pgit
pgit

I know you're right, there are positive behavioral models that yield better results. When I was an aviation department head I practiced a far better model than I now use with myself. The people that worked for me still tell me working foe me was the best job they ever had. So I "know" rationally what's right, but just can't seem to "put it down," lighten up a bit or maybe take on less work. I feel like I can't "justify" treating myself better, to put a word to the thought process. No doubt I was the exact opposite of 'sociopath' in how I treated others, such turning inward of sociopath behavior must have it's own word... "occupational masochism?" It's not like I'm destroying myself, it's more like I pile on just enough to stay on the edge of what's tolerable. It's hard to separate the "this is BS!!" factor from the reality of having to get the work done... I've always assumed, as my chief aircraft mechanic used to say, that every job is like having to take a bite out of a big ol' s#!t sandwich, whether a job is tolerable or not is a matter of the condiments. He'd go on "for instance, would you like peanuts with that? Jalape??os? ..." If you're not biting into that sandwich with gusto, you're not working hard enough. I've just never been able to master the "Mary Tyler Moore" world view model.

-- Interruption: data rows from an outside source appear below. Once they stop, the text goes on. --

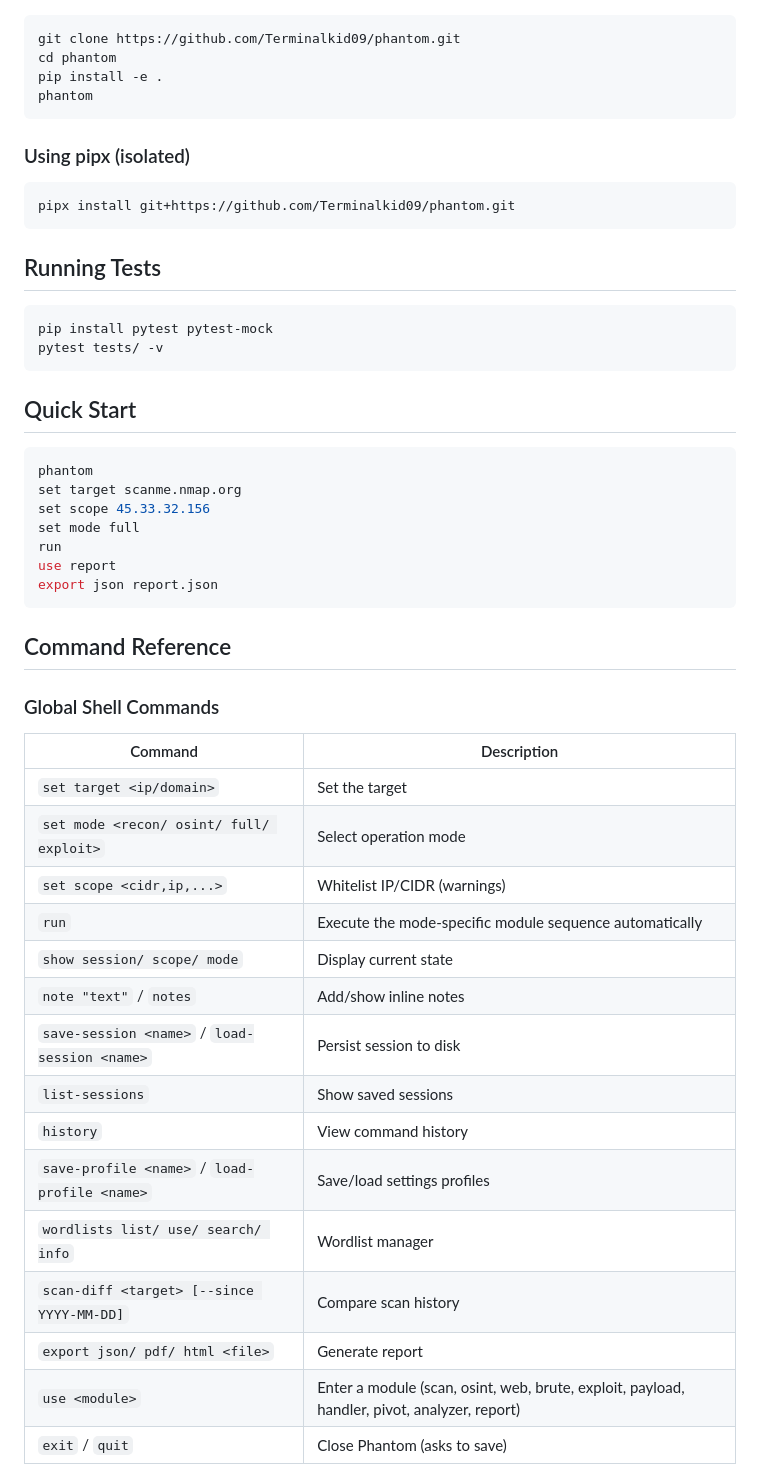
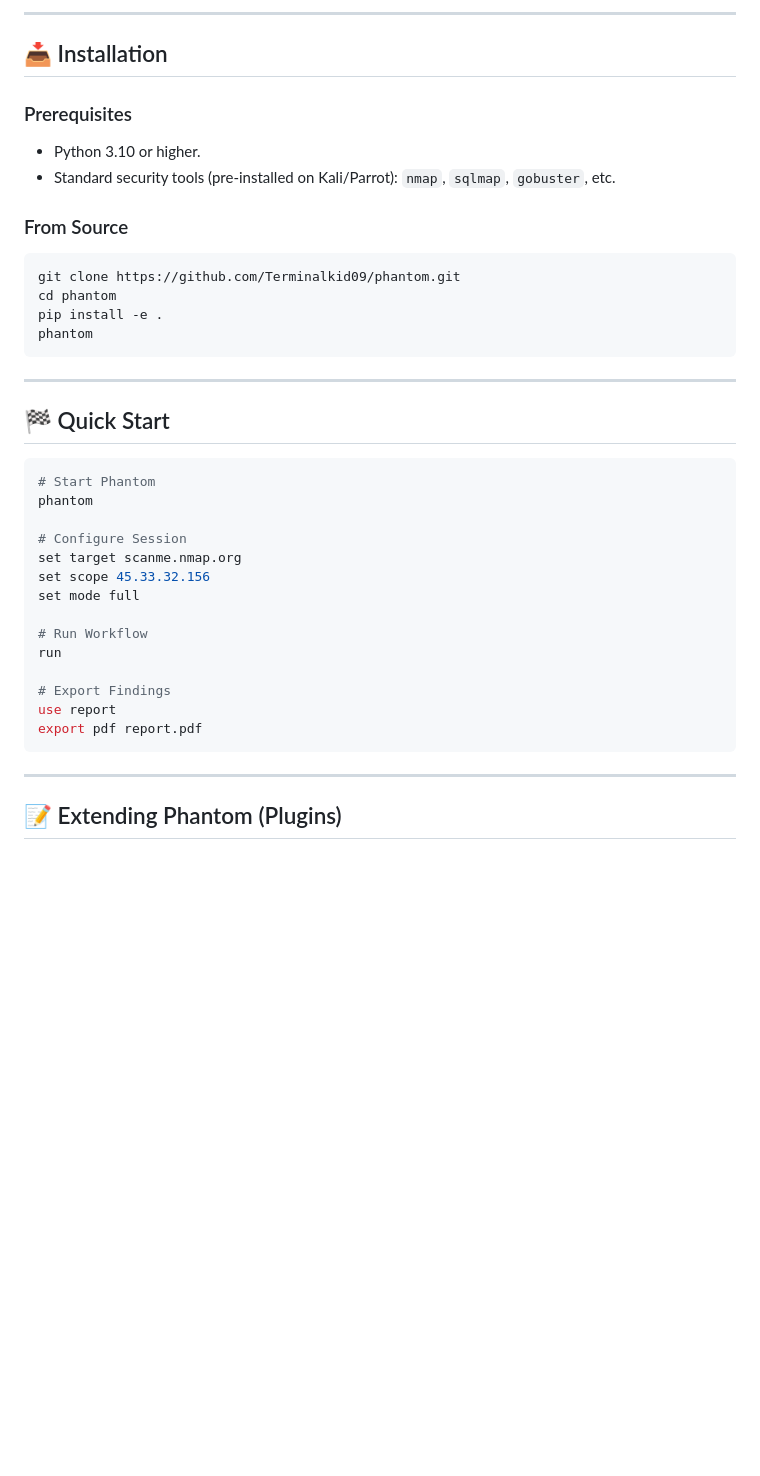
Before and after one commit to Terminalkid09/Phantom, a Markdown page: README.md, the part around one of its changes. GitHub-like rendering; blank space fills up the shorter version.

````diff
--- a/README.md
+++ b/README.md
@@ -57,3 +68,12 @@ tshark, searchsploit, msfvenom, chisel
+---
+
+## 📥 Installation
+
+### Prerequisites
+- Python 3.10 or higher.
+- Standard security tools (pre-installed on Kali/Parrot): `nmap`, `sqlmap`, `gobuster`, etc.
+
+### From Source
 ```bash
 git clone https://github.com/Terminalkid09/phantom.git
 cd phantom
@@ -61,47 +81,28 @@ pip install -e .
 phantom
 ```
 
-### Using pipx (isolated)
+---
+
+## 🏁 Quick Start
+
 ```bash
-pipx install git+https://github.com/Terminalkid09/phantom.git
-```
+# Start Phantom
+phantom
 
-## Running Tests
-```bash
-pip install pytest pytest-mock
-pytest tests/ -v
-```
-
-## Quick Start
-```bash
-phantom
+# Configure Session
 set target scanme.nmap.org
 set scope 45.33.32.156
 set mode full
+
+# Run Workflow
 run
+
+# Export Findings
 use report
-export json report.json
+export pdf report.pdf
 ```
 
-## Command Reference
+---
 
-### Global Shell Commands
+## 📝 Extending Phantom (Plugins)
 
-| Command | Description |
-|---------|-------------|
-| `set target <ip/domain>` | Set the target |
-| `set mode <recon/ osint/ full/ exploit>` | Select operation mode |
-| `set scope <cidr,ip,...>` | Whitelist IP/CIDR (warnings) |
-| `run` | Execute the mode-specific module sequence automatically |
-| `show session/ scope/ mode` | Display current state |
-| `note "text"` / `notes` | Add/show inline notes |
-| `save-session <name>` / `load-session <name>` | Persist session to disk |
-| `list-sessions` | Show saved sessions |
-| `history` | View command history |
-| `save-profile <name>` / `load-profile <name>` | Save/load settings profiles |
-| `wordlists list/ use/ search/ info` | Wordlist manager |
-| `scan-diff <target> [--since YYYY-MM-DD]` | Compare scan history |
-| `export json/ pdf/ html <file>` | Generate report |
-| `use <module>` | Enter a module (scan, osint, web, brute, exploit, payload, handler, pivot, analyzer, report) |
-| `exit` / `quit` | Close Phantom (asks to save) |
-
````
Also changed, not shown: other parts of README.md (+69 -114 lines), docs/CHANGELOG.md (added, +36 -0 lines).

AnsuGisalas
AnsuGisalas

...by being aware that trying to judge another's motives by our own standards is not always productive. Some people do things for reasons that we can't understand, because these people work in ways we can't relate to. And that's useful knowledge, whether one is a sociopath or not (psychopathy isn't the correct term, I believe).

mjwebster
mjwebster

1. Ansu wrote: "(psychopathy isn't the correct term, I believe)." Well, your belief is not correct. Read Hare, a good easy introduction is Snakes in Suits. 2. The rest of your answer is not responsive to the observation - labeling someone a psychopathy, even when correct, doesn't appear to helpful as a warning device.

AnsuGisalas
AnsuGisalas

Why would I take your word for it being worth my time when your response is a dead fish? Nobody talks about psychopathy, it's a hollywood fiction. Sociopath is a diagnosis, psychopath is a derogative. [b]"2. The rest of your answer is not responsive to the observation - labeling someone a psychopathy, even when correct, doesn't appear to helpful as a warning device."[/b] -You didn't, apparently, read what I wrote. Being aware that one may come across people who work in fundamentally different ways psychologically [b]is[/b] helpful. And if you don't think so, you're obviously one of [i][b]THEM![/b][/i]